The new U.S. Drought Monitor report released Thursday says almost 54 percent of Indiana is in extreme drought, a situation that experts say will take weeks of regular rainfall to relieve.

The new report nearly doubles from last week the percentage of the state listed in extreme drought.

The report labels more than 99 percent of the state as being in at least moderate drought. The only exception is a small area just north of Louisville, Ky. The U.S. Department of Agriculture has declared a natural disaster for 80 of Indiana’s 92 counties because of the drough"s damage to crops.

Storm ends 47-day Indianapolis dry spell

INDIANAPOLIS (AP) — One of the longest dry spells in Indianapolis history has ended.

The National Weather Service says a storm passing over Indianapolis International Airport dumped at least 0.24 inches of rainfall Wednesday afternoon, ending the driest start to July ever in the capital and one of the longest dry spells on record.
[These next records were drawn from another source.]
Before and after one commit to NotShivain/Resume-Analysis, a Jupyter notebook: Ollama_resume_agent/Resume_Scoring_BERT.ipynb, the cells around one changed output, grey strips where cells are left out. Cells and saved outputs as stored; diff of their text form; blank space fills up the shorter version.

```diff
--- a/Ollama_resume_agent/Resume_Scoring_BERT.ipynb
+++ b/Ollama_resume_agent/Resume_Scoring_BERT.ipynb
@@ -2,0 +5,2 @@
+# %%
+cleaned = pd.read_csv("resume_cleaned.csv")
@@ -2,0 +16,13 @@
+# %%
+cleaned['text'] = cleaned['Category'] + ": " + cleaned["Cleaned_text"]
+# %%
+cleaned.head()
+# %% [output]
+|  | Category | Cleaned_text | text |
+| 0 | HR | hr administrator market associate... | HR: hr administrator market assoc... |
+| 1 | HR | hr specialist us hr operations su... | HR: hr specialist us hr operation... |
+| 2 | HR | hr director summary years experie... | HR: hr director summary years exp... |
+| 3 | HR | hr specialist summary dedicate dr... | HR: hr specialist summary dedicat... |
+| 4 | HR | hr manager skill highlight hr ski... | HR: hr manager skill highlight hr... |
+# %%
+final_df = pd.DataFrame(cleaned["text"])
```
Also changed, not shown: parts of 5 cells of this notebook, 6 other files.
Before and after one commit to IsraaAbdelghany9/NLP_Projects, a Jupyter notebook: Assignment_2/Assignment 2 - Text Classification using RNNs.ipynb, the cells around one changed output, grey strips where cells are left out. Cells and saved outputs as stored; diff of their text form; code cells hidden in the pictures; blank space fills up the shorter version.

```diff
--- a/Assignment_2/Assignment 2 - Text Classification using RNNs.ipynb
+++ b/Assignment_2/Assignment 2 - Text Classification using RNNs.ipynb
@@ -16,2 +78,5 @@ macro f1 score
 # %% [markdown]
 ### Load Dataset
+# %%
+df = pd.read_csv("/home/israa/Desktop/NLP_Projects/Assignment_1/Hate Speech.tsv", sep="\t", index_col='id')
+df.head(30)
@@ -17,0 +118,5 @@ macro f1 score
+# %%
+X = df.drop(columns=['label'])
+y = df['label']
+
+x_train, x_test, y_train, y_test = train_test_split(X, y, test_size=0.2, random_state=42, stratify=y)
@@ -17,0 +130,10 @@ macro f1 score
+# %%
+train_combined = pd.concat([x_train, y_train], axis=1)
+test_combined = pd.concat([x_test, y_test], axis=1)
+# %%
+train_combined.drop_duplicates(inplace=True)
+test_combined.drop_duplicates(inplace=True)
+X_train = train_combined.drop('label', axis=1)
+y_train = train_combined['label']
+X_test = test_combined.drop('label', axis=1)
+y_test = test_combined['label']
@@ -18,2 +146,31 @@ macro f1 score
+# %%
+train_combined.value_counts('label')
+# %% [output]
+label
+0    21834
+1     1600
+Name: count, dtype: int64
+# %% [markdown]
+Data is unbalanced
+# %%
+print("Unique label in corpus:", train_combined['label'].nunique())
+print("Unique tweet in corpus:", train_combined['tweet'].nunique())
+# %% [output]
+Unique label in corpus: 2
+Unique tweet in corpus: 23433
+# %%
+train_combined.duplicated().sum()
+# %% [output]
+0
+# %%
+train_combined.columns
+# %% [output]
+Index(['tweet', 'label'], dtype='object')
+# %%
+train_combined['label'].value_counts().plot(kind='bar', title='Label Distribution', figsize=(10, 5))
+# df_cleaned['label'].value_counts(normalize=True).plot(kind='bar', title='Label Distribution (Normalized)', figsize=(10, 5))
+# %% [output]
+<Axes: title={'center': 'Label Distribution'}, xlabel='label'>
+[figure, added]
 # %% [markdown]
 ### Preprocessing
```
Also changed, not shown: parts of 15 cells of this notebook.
The weather service says total rainfall at the airport for the 47-day period from June 1-July 17 was just 0.09 inches. The previous record for 0.09 inches over 45 days occurred Aug. 13-Sept. 26, 1908. No measurable rainfall fell this month through July 17, eclipsing July 1901 by one day.

Power companies report storms caused power outages to more than 8,000 customers across Indiana at times Wednesday.

State expands list of drought counties

INDIANAPOLIS (AP) — Indiana officials urged residents Wednesday to prepare for a long battle with a devastating drought that could last into October.

Indiana Department of Homeland Security Executive Director Joe Wainscott said people need to conserve as much water as they can in the face of the drought.

“This may be a marathon instead of a sprint,” Wainscott said Wednesday at a news conference with state public safety, environmental and agricultural officials.

Al Shipe, a hydrologist with the National Weather Service, said this year’s drought could easily claim the title of worst in recorded history, topping 1988. Since the drought started in Indiana’s “wet season” of June and July, the coming “dry season” — stretching from August to October — will do nothing to help, he said.

The consequences of an extended drought are fairly obvious, Shipe said: “You may not have water to drink, you may not have water to fight fires with.”

Lt. Gov. Becky Skillman added 14 counties to the state’s disaster area Wednesday. Those counties and the 11 bordering them can now apply for assistance from the U.S. Department of Agriculture. Farmers have eight months from the disaster declaration to apply for federal loans.

Joe Kelsay, director of the Indiana Department of Agriculture, said that farmers can apply for federal loans with rates of 2.25 percent and can use the money to cover crop losses and daily expenses.

Eighty of Indiana’s 92 counties qualify for federal aid, and northeast Indiana and southwest Indiana continue to be the hardest hit.

State efforts to conserve water are voluntary for now, but that could change if a statewide “water shortage emergency” is declared.

The Indiana Department of Natural Resources sent a notice Wednesday to “significant water withdrawal facilities,” those using at least 100,000 gallons daily, asking them to cut back by 10 percent to 15 percent.

State Fire Marshal Jim Greeson asked people to be more careful at home because firefighting supplies — ranging from water to fire-suppressant foam — are being overtaxed. He also asked smokers to stop tossing cigarette butts out of their cars because of the increased likelihood it’ll cause field fires.


State drought information:


Posted 7/19/2012